Tonight, the kettle is whistling as Old Man Santiago is heating more water for coffee over the wood-fired stove. I’m contemplating the place of man in the deep-history of the earth. The spirituality we once had with man-eaters has been replaced with a love for automobiles, according to Alonso. Cuba is full of classic cars from a bygone era, Almendrón. Those old Chevys were built to last. Personas, no. His heavy eyes hint at pain. Too many die as the candle, Roberto interprets. Whiff!, Alonso whistles. He worries about his own slow decay. Misma la Habana. Roberto explains, better to die as you live. Alonso laughs, cena de cocodrilo. I get it. Better to be eaten by the crocodile while fully alive than live life too thin. Esqueleto rumbero!, Alonso laughs. He then teases Roberto about his mother. The kind-eyed academic, Roberto, admits to me his mother has secretly kept the religion she was raised with before the Revolution. For her, if her son were to be eaten by a crocodile, it would be the same as being swallowed by the serpent, corrupted by the devil. Roberto’s mother made her son’s colleague, Alonso, promise her, if Roberto is eaten by a crocodile, Alonso must hunt and kill the monster, extracting all of the stomach contents in order for her to bury her hijo properly. Tonight, Roberto smiles, telling me, my mother does not wish me to be mierda de cocodrilo

Y tu madre?, Alonso asks, nodding his chin in my direction. 

Me auld mum? Ha! Where do you think I got this crazy goat heart from? If I die chasing her dreams of Cuba, she wouldn’t have it any other way. 

Saludos a nuestras madres!, Alonso begins a toast as he fills our glasses with rum. Roberto smiles before he translates Alonso’s words. Salud to our mothers, may they outlive us, but not our memory. May they forgive us our sins. And may they forgive us for being their sons. 

Salud.
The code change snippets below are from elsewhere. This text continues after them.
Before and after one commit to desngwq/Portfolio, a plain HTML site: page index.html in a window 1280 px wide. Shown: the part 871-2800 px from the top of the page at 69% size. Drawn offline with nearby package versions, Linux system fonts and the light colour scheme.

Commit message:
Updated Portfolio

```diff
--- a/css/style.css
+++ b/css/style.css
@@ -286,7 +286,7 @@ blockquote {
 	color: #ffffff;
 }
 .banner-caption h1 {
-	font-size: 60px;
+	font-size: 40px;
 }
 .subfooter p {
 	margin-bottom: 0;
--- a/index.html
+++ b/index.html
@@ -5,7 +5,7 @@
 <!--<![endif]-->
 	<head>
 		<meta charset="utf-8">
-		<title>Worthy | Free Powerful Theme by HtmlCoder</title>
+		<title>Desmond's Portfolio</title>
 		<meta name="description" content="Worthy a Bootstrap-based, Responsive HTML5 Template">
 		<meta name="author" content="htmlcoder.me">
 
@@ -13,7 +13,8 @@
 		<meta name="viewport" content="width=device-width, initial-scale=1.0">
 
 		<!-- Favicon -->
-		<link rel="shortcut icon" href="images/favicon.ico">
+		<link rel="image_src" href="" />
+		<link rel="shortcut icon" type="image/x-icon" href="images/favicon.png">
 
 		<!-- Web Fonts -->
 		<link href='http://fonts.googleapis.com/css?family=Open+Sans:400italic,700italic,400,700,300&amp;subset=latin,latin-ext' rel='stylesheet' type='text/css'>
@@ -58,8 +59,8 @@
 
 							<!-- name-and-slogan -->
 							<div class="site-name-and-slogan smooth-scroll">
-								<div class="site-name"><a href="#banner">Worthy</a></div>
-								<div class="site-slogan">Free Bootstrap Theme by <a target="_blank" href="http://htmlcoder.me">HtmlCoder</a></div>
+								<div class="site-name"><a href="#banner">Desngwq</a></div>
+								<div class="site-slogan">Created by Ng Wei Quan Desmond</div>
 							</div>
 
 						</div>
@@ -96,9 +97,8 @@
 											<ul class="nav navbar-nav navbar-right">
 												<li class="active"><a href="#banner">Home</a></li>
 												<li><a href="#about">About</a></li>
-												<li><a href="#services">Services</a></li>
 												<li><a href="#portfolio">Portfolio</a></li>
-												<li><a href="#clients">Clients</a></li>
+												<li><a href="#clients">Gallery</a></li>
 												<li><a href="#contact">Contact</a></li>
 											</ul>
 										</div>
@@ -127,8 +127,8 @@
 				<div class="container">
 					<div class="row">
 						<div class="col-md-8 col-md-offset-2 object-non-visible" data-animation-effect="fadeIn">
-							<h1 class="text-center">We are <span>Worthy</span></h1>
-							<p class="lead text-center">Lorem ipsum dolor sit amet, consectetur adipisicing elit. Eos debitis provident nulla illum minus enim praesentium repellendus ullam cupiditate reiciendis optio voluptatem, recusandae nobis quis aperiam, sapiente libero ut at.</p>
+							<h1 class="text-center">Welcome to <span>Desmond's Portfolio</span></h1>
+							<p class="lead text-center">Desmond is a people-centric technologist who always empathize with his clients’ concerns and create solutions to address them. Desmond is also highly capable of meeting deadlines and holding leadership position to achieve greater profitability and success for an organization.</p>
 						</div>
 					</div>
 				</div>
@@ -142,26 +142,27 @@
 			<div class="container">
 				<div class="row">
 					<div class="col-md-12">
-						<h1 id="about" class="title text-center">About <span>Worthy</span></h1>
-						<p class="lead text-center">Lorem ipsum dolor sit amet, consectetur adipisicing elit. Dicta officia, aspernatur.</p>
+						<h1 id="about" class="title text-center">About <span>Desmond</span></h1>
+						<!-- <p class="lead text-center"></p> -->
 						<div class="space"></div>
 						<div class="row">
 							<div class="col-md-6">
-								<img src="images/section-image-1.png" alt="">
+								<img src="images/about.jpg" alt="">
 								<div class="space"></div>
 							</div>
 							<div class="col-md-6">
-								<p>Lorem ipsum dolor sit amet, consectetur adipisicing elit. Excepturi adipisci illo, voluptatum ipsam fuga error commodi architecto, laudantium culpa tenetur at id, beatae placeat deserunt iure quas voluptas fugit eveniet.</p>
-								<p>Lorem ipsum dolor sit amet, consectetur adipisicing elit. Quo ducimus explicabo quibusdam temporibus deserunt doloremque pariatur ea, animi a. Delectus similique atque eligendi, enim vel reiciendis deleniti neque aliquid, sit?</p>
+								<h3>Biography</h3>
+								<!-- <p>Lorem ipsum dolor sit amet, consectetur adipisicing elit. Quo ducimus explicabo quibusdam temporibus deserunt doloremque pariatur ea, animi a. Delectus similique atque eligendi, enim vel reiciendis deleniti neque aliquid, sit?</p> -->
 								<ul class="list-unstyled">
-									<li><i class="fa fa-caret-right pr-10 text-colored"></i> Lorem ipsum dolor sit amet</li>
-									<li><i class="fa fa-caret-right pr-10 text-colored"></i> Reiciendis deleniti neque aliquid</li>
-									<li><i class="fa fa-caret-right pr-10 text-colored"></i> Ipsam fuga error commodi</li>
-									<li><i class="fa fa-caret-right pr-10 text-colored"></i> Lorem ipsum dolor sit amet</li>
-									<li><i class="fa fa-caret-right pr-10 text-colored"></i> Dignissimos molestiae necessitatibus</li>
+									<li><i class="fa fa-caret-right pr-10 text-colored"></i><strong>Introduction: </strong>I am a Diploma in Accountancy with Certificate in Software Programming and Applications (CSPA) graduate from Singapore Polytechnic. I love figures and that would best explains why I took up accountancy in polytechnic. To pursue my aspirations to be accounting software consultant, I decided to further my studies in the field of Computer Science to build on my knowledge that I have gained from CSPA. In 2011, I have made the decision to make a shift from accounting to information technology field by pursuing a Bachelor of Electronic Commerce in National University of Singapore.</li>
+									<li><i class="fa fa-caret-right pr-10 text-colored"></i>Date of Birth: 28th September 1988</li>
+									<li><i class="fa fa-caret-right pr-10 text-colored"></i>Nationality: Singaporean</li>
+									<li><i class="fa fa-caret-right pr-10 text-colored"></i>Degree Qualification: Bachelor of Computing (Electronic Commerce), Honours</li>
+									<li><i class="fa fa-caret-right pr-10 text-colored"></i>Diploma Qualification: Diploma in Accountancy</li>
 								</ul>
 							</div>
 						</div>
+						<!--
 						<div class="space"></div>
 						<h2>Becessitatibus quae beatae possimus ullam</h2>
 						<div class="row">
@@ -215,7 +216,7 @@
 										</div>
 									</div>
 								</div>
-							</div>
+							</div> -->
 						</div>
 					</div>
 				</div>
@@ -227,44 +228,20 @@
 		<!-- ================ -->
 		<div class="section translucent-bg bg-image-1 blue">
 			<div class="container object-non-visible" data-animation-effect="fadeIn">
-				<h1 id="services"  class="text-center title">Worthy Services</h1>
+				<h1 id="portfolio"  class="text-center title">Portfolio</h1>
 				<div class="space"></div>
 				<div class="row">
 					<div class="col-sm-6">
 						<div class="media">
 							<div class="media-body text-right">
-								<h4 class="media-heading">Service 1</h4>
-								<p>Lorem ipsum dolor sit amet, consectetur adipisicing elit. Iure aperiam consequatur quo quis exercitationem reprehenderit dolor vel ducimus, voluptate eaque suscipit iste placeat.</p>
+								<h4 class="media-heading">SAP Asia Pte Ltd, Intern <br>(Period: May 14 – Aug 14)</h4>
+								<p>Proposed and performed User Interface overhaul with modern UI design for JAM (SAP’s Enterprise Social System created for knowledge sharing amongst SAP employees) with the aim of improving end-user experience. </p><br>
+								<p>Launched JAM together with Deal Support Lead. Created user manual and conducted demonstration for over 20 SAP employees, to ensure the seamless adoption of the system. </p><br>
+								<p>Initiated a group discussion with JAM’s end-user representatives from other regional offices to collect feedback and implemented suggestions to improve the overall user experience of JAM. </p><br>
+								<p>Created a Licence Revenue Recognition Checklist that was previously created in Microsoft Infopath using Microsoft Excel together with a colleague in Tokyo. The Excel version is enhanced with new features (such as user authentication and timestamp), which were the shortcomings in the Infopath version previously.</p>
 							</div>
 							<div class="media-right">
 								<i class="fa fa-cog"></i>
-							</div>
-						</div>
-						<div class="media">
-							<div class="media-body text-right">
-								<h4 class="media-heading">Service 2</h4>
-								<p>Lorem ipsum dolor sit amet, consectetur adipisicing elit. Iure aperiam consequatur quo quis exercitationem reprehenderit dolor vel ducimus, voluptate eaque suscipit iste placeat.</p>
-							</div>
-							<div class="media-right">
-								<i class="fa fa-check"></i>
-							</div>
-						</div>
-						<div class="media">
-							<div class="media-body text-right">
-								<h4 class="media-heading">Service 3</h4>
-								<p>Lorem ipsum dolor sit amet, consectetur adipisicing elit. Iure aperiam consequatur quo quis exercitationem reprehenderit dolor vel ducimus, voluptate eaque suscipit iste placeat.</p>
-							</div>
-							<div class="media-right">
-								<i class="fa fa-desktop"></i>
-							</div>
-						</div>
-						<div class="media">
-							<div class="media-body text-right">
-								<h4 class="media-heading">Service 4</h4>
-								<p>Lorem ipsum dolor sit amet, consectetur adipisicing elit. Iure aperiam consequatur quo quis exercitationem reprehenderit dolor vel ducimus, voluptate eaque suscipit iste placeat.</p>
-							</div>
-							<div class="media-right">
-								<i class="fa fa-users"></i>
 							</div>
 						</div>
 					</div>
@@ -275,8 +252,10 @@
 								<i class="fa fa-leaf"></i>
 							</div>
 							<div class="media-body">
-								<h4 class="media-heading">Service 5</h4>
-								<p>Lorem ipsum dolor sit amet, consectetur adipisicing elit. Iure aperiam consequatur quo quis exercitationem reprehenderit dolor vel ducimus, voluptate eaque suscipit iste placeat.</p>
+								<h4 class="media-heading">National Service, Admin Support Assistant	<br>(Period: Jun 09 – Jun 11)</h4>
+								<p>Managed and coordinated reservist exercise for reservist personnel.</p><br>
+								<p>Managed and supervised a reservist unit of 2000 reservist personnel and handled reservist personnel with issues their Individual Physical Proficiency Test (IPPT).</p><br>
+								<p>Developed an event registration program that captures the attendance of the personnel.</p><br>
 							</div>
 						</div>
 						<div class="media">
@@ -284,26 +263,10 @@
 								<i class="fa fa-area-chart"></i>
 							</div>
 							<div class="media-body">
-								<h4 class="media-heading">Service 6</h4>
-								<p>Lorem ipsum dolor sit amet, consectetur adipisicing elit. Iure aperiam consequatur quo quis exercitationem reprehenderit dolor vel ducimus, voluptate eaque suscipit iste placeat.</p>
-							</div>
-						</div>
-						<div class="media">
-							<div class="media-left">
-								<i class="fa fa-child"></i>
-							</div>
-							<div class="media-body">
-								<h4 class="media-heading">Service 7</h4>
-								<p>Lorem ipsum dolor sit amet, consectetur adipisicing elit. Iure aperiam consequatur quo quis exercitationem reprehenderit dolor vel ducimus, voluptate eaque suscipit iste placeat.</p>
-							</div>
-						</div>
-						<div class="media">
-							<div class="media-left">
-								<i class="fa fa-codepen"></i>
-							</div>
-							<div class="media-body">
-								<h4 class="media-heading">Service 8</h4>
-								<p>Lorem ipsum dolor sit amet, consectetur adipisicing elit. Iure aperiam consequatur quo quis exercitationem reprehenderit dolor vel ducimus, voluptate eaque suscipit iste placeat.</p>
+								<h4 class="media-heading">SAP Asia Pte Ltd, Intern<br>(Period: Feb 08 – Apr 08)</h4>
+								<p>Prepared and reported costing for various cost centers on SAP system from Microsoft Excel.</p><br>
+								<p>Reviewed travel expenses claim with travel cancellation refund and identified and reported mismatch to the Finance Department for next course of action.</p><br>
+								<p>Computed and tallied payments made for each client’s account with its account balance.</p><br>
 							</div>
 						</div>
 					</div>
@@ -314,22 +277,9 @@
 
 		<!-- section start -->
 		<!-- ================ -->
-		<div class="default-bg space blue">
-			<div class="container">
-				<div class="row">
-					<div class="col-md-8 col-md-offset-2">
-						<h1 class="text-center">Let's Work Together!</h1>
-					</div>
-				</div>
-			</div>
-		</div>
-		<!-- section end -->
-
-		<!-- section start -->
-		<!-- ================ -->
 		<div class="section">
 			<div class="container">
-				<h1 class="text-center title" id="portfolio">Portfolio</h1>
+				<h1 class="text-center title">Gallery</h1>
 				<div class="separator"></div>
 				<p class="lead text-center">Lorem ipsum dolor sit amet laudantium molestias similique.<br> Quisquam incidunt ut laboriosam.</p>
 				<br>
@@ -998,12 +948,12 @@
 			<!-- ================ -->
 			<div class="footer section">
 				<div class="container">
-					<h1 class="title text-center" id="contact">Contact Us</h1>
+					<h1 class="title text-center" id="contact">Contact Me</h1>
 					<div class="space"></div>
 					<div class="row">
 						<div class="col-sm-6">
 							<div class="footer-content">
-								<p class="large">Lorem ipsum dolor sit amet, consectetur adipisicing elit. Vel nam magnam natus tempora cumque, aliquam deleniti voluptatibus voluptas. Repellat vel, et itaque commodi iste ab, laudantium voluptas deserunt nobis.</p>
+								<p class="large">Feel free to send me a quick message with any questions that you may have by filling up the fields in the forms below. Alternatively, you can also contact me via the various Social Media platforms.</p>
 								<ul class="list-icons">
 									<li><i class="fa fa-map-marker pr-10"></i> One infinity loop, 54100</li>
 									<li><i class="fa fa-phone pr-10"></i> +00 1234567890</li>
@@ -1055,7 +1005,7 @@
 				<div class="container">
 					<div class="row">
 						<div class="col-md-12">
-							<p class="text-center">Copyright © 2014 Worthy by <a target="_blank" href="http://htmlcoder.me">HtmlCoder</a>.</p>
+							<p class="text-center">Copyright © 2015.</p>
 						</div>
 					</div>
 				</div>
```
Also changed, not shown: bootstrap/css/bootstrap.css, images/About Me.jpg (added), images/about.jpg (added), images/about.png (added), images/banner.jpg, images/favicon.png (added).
Amen. 

For more drunken philosophical banter with scientists, read about Vic’s time in the Amazon

Sunset from the delta of Rio Jobabo

  1 comment for “Cocteles y Cocodrilos de Cuba: a tiki bar story

  1. Sue
    February 20, 2023 at 9:09 pm

    Salut Ben. Loved loved the flashback to Cuba!!


Leave a Reply

Fill in your details below or click an icon to log in: Logo

You are commenting using your account. Log Out /  Change )

Twitter picture

You are commenting using your Twitter account. Log Out /  Change )

Facebook photo

You are commenting using your Facebook account. Log Out /  Change )

Connecting to %s

%d bloggers like this: